* **INPUT**:
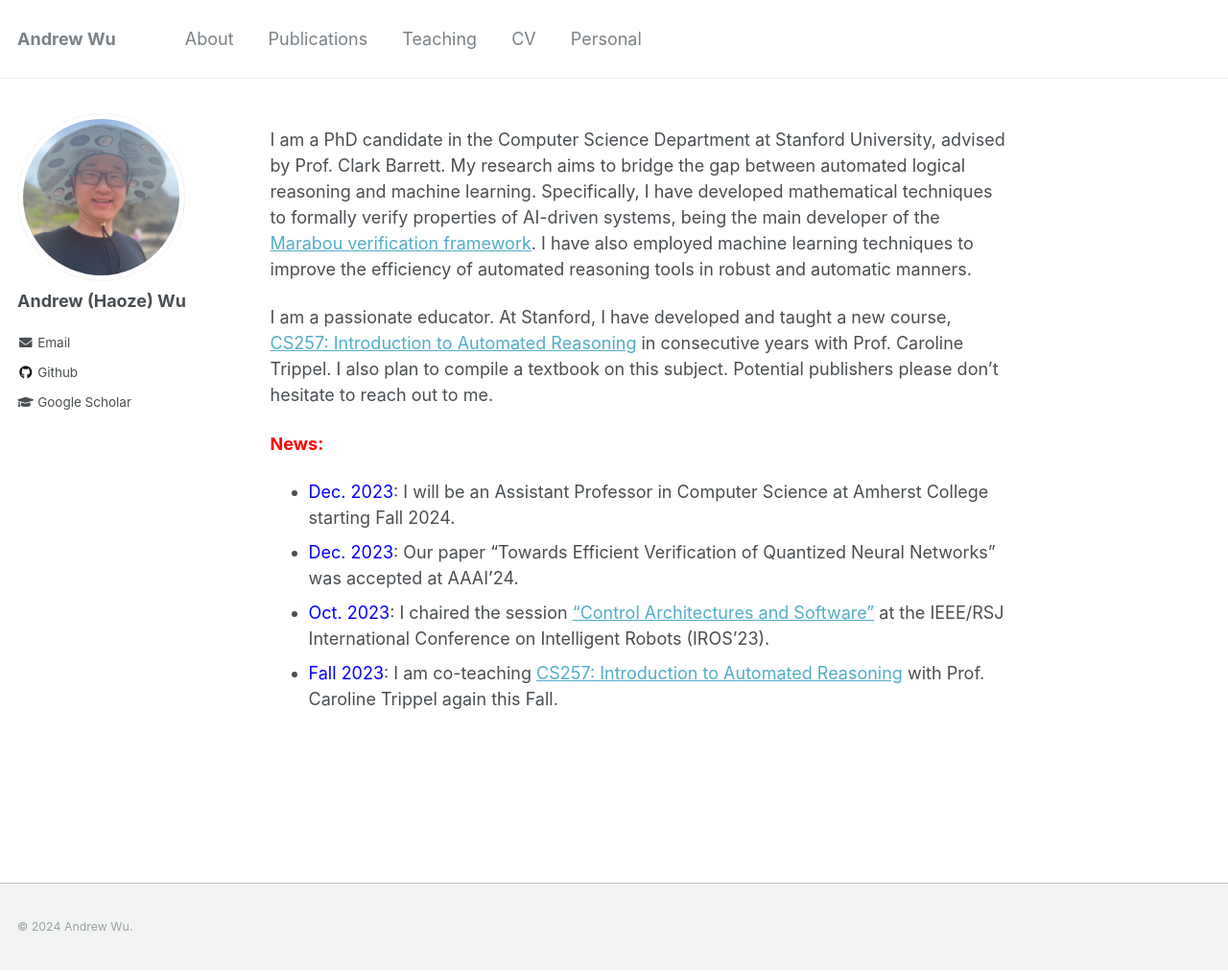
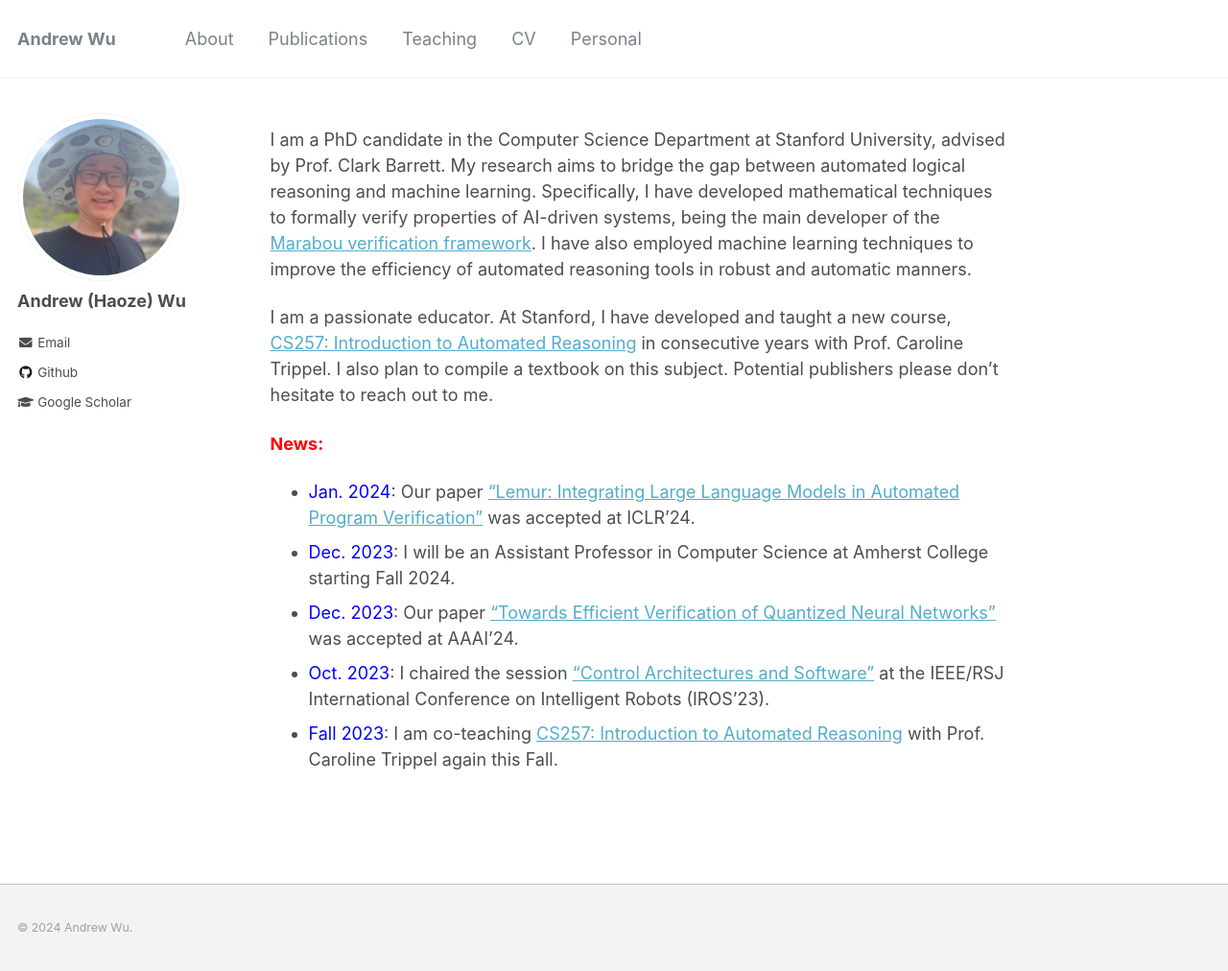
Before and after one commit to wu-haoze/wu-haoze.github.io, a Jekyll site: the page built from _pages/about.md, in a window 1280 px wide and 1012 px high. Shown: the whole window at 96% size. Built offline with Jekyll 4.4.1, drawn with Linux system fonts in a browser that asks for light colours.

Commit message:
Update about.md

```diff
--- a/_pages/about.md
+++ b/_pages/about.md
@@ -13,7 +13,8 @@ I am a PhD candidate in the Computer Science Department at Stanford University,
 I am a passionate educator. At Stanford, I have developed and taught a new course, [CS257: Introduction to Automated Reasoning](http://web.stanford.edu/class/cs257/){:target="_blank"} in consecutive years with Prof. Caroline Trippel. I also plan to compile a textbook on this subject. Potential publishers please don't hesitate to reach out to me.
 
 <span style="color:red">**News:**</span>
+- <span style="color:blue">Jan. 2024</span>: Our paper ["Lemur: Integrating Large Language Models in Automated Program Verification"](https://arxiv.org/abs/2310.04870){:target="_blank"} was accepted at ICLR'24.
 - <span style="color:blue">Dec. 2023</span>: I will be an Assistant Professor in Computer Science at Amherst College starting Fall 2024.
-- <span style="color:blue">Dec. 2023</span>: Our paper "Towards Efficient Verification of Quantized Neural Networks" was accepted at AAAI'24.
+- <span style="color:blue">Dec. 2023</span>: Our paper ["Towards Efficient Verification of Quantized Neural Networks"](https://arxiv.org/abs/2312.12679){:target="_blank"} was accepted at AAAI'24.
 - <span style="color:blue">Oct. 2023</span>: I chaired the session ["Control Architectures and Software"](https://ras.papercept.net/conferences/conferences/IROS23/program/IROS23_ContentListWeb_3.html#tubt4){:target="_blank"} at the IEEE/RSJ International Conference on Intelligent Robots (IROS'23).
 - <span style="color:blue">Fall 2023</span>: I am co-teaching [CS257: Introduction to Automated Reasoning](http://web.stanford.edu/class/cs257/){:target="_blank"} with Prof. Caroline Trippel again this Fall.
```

--

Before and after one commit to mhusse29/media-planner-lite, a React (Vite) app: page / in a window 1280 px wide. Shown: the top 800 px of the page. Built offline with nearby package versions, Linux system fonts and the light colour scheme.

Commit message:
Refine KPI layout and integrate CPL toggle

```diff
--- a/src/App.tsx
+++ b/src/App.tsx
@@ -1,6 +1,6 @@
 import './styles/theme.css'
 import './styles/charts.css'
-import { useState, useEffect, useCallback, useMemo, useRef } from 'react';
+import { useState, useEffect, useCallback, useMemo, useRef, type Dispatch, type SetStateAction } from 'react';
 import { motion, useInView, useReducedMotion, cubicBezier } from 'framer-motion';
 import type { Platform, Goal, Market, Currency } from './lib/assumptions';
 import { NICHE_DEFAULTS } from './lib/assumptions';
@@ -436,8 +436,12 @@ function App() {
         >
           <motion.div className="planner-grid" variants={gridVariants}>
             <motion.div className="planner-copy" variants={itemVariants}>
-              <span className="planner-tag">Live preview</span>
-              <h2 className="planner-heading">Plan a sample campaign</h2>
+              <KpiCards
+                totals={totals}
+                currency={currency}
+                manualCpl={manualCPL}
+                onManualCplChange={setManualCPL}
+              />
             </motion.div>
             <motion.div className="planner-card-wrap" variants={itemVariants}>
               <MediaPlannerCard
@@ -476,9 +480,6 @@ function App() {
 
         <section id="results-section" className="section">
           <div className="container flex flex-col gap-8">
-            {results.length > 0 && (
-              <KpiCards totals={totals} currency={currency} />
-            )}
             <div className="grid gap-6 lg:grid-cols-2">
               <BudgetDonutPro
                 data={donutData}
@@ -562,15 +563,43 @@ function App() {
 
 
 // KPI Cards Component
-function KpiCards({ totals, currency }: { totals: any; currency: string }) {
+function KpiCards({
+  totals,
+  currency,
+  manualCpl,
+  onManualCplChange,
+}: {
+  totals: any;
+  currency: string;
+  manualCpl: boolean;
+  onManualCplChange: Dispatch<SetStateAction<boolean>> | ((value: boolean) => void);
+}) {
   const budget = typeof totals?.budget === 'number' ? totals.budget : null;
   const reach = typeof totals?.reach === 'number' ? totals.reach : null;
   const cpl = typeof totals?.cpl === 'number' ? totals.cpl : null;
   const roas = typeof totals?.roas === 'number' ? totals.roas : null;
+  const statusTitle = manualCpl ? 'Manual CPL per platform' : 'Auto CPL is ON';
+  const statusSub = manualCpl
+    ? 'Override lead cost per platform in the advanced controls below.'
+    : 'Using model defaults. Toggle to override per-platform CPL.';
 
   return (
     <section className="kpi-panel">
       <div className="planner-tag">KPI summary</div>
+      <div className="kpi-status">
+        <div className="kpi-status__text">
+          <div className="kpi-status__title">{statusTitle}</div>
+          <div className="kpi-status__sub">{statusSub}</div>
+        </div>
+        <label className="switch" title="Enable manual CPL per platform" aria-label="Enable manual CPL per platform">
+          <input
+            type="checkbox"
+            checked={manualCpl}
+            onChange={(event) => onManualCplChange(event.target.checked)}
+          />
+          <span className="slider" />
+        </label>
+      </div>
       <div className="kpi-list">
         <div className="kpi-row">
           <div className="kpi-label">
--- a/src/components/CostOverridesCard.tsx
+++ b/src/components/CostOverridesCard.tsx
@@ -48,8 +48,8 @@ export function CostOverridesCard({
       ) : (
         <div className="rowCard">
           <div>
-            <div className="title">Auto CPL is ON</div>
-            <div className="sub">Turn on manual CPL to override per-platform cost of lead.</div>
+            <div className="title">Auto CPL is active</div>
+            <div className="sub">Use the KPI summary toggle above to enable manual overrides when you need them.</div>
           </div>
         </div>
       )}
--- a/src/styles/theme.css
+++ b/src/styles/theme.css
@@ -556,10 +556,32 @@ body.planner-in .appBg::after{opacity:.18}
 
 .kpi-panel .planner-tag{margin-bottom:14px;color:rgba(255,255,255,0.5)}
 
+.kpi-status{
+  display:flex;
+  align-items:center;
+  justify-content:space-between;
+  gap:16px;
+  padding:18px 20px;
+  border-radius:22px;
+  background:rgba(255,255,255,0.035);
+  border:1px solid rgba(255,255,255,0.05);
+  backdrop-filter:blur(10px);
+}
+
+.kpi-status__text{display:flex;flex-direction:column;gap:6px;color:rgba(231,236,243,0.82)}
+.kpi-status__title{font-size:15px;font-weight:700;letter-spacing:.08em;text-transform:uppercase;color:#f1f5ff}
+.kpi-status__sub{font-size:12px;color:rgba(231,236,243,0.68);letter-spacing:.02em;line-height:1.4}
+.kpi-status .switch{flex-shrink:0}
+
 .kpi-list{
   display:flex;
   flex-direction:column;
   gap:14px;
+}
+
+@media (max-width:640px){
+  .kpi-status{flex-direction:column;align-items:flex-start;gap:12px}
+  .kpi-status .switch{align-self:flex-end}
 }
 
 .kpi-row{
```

* **ACTIVITY**:
Scan the entries above and show each line that contains the word "variants".

* **EXERCISE RESPONSE**:
           <motion.div className="planner-grid" variants={gridVariants}>
             <motion.div className="planner-copy" variants={itemVariants}>
             <motion.div className="planner-card-wrap" variants={itemVariants}>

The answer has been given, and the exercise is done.